Daniel Therrien says data and privacy will play an essential role in future discussions on Canada’s competition policy.
Canada’s Privacy Commissioner made the comments in a submission to Senator Howard Wetston’s consultation on what the Competition Act will mean in a world that continues to digitize. The Act focuses on competition and anti-competitive practices in various industries across Canada.
Therrien says the relationship between privacy, competition, and consumer protection continues to grow with the digital transformation of Canada’s economy.
He says it’s not hard to imagine how organizations could engage in anti-competitive behaviour when it comes to privacy, given it’s a “non-price factor,” meaning it’s something that will alter the demand for a specific service but only to a certain extent.
“If a reduction in the number of competitors in a market is likely to lead to increased prices, the inverse can be true with respect to privacy protection as an element of product quality,” he says. There’s less incentive to enhance privacy with fewer competitors, leaving customers with limited options.
For example, if a company were to track and monetize customers’ online habits in a market with limited competition, customers would have little choice. They could accept the tracking of their information or stop using the service, a hard sell given it may not be practical, Therrien notes.
He further says there needs to be continued support for collaboration across different regulatory branches. Therrien points to the Competition and Consumer Commission of Singapore as an example. The regulatory body has stated that data protection will be an essential factor.
“I would encourage you to consider, where appropriate, amendments to the Competition Act that would enable, or strengthen, cooperation with all regulators who share responsibility for overseeing digital markets,” Therrien says in closing.

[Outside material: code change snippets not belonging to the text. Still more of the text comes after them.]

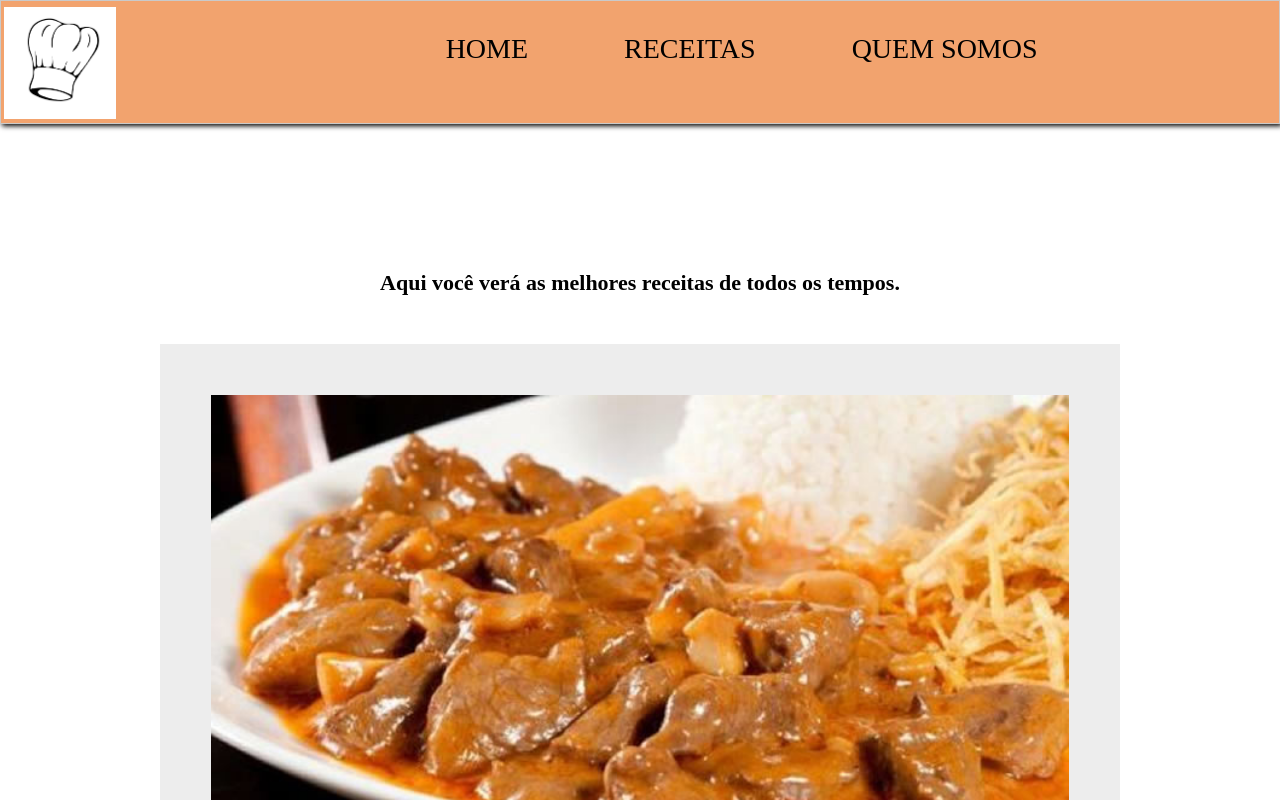
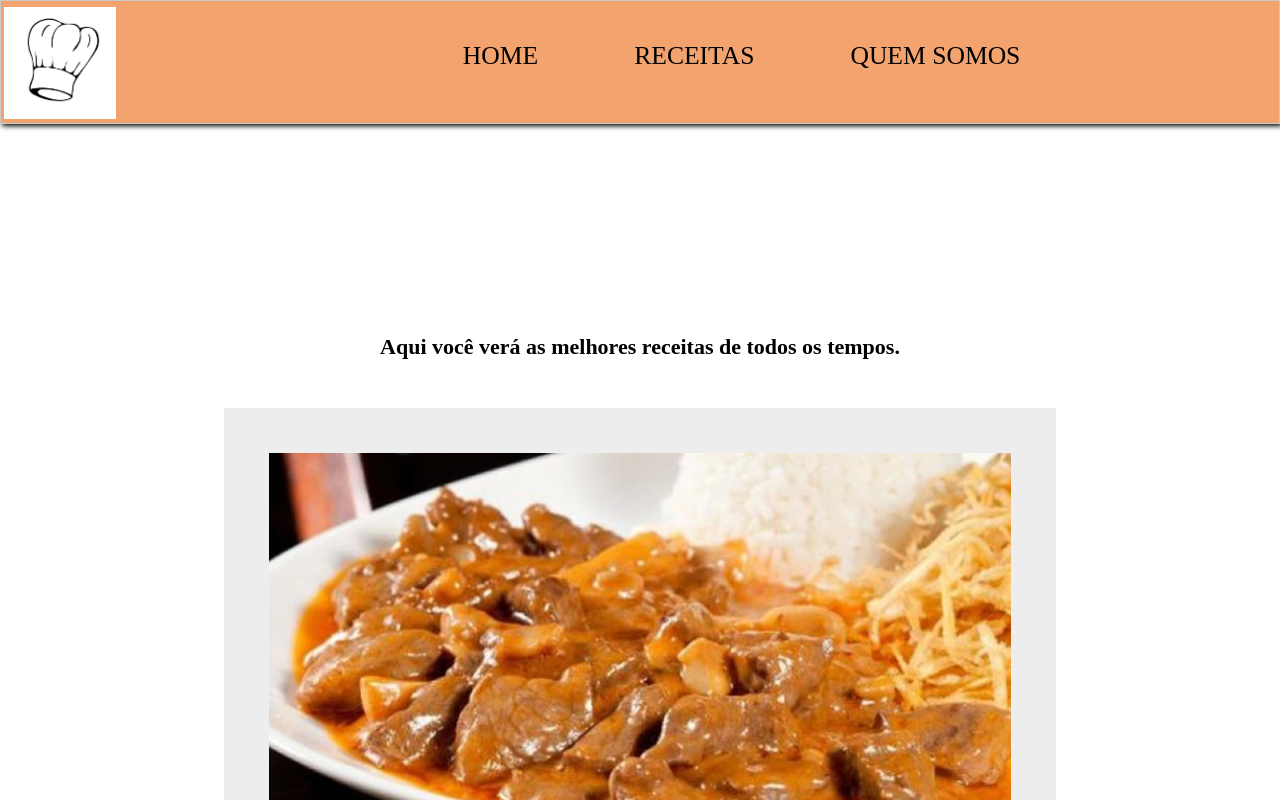
Before and after one commit to suehtamCruz/SIte_Treino, a React (Create React App) app in the folder ideia/: page / in a window 1280 px wide. Shown: the top 800 px of the page. Built offline with nearby package versions, Linux system fonts and the light colour scheme.

Commit message:
mais responsividade

```diff
--- a/ideia/src/components/content/content.jsx
+++ b/ideia/src/components/content/content.jsx
@@ -12,7 +12,7 @@ class Content extends Component{
                 <section className="content">
                     <h1 className="title">Aqui você verá as melhores receitas de todos os tempos.</h1>
 
-                <Card img={StrongOnOff} title="Strogonofe de carne com cenoura." />
+                    <Card img={StrongOnOff} title="Strogonofe de carne com cenoura." />
                 </section>
             </>
         );
--- a/ideia/src/components/content/styleContent.css
+++ b/ideia/src/components/content/styleContent.css
@@ -27,6 +27,8 @@
     }
 }
 @media screen and (min-width:992px){
-
+    .content{
+        padding: 15% 15%;
+    }
 
 }
--- a/ideia/src/components/header/styleHeader.css
+++ b/ideia/src/components/header/styleHeader.css
@@ -34,6 +34,7 @@ li{
     text-align: center;
     justify-content: space-between;
     padding-right: 1rem;
+    padding-top: 0.6rem;
     font-family: cursive;
     font-size: 1rem;
 }
@@ -65,7 +66,7 @@ li{
 
 @media screen and (min-width:768px){
     .menu_item{
-        padding-top: 1rem;
+        padding-top: 1.5rem;
         padding-right: 4rem;
         font-size: 20px;
     }
@@ -82,9 +83,9 @@ li{
 }
 @media screen and (min-width:992px){
     .menu_item{
-        padding-top: 1rem;
+        padding-top: 1.5rem;
         padding-right: 6rem;
-        font-size: 28px;
+        font-size: 1.6rem;
     }
     .menu_item:active{
         font-size:30px;
```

The privacy commissioner’s office also serves as a co-chair for the Global Privacy Assembly’s Digital Citizen and Consumer Working Group, which examines the intersection of privacy and competition.